Whoever thought having an overdue book at the library could actually help feed someone?
For the past 19 years, those with overdue books at the Destin Library have had the option during the month of December to give back to the community and at the same time have those late fees erased by bringing in a non-perishable can good or donation.
And this year, the library’s annual Food for Fines program generated $312.15 worth of food and monetary donations that were recently presented to the Harvest House in Destin.
“We are so grateful for the strong relationship with our Destin Library and all of the mission minded individuals who love and support our community,” said Lori Joyner, executive director of Harvest House Thrift Store and Food Pantry. “This donation came at a perfect time of year for us as the pantry is pretty depleted and food donations are a minimal for us and the need we have these first few months of the year. We were able to go shopping and fill in many empty shelves with food that we so desperately needed.”

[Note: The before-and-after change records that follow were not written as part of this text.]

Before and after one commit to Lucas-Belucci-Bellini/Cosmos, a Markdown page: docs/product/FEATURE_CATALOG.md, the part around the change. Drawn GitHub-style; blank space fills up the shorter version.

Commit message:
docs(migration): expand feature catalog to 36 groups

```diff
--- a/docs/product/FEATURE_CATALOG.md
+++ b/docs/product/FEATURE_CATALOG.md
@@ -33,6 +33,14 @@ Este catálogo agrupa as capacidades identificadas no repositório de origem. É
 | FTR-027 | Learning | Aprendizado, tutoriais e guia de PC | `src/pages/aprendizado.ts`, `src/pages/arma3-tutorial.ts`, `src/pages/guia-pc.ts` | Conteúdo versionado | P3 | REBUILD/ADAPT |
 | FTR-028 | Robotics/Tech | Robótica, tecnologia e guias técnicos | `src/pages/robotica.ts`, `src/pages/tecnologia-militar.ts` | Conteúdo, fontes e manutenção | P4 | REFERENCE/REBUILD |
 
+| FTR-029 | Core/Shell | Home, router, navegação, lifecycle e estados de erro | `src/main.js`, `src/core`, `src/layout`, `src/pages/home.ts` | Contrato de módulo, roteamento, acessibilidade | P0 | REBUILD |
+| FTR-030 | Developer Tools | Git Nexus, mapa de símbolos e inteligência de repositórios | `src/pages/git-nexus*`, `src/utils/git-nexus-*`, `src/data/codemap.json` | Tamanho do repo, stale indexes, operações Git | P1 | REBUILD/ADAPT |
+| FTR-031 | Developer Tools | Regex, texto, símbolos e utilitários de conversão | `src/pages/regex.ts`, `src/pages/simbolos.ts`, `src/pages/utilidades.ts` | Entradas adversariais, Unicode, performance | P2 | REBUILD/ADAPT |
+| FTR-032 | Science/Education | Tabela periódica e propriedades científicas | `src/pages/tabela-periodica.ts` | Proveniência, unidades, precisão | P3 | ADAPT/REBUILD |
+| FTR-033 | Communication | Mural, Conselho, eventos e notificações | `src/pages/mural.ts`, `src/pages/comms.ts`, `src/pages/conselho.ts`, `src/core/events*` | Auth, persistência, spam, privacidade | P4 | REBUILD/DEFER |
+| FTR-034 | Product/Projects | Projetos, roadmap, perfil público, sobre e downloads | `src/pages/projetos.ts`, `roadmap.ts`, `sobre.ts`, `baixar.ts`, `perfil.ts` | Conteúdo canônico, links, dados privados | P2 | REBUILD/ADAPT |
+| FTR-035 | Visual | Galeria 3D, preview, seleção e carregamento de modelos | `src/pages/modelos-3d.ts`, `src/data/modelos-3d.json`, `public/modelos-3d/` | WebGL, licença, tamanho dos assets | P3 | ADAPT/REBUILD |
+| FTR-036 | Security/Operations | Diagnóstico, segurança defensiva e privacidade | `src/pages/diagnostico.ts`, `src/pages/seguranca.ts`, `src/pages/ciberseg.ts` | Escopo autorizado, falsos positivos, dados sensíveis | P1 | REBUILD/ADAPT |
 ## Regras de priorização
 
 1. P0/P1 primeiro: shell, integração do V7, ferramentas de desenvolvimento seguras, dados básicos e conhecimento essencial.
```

The Food for Fines program is something the Destin Library does every year in December,
“And it doesn’t matter how old the book is, you can get your account cleared up by making a donation,” said Megan Fontaine, tech programming specialist at the library.
Fontaine said they get everything from a can of green beans to a toothbrush.

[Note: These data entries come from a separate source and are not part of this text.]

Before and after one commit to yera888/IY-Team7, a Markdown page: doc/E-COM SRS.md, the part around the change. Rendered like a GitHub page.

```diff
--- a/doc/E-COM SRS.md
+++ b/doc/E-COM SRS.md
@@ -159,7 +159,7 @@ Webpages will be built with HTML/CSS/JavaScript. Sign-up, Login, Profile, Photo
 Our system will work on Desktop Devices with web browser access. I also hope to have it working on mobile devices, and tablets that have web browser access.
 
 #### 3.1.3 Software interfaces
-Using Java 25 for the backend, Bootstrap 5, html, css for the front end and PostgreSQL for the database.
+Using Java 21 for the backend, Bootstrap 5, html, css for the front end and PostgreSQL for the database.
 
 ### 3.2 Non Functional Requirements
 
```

“We get mostly can goods and dry box goods,” she said.
And for every donation, $1 is taken off the library patron’s balance.
“We’ve had a comparable amount for the past five years,” Fontaine said, noting it’s been consistently in the $300 range for total donations.
How much is a late fine on a library book or DVD? The cost is 15 cents a day for books and $1 per day for late fees on DVD rentals.
But the dollars and cents add up. For example, if a person checked out 10 books at a time and they were all late by one day, that would be $1.50. If they were late for a week, the fine would be $9 and $36 for four weeks.
Fontaine said books can be checked out for two weeks at a time and can be renewed two times, unless someone is waiting for that particular book.
However, not all the donations were made because of a late book.
“People see that we’re collecting and they want to donate, but most is erasing over due fines,” Fontaine said.
Fontaine said some people might be embarrassed to come in with overdue books, but this gives them a way to give back.
“It’s something you can feel good about ... you can take care of it in a way that gives back,” she said.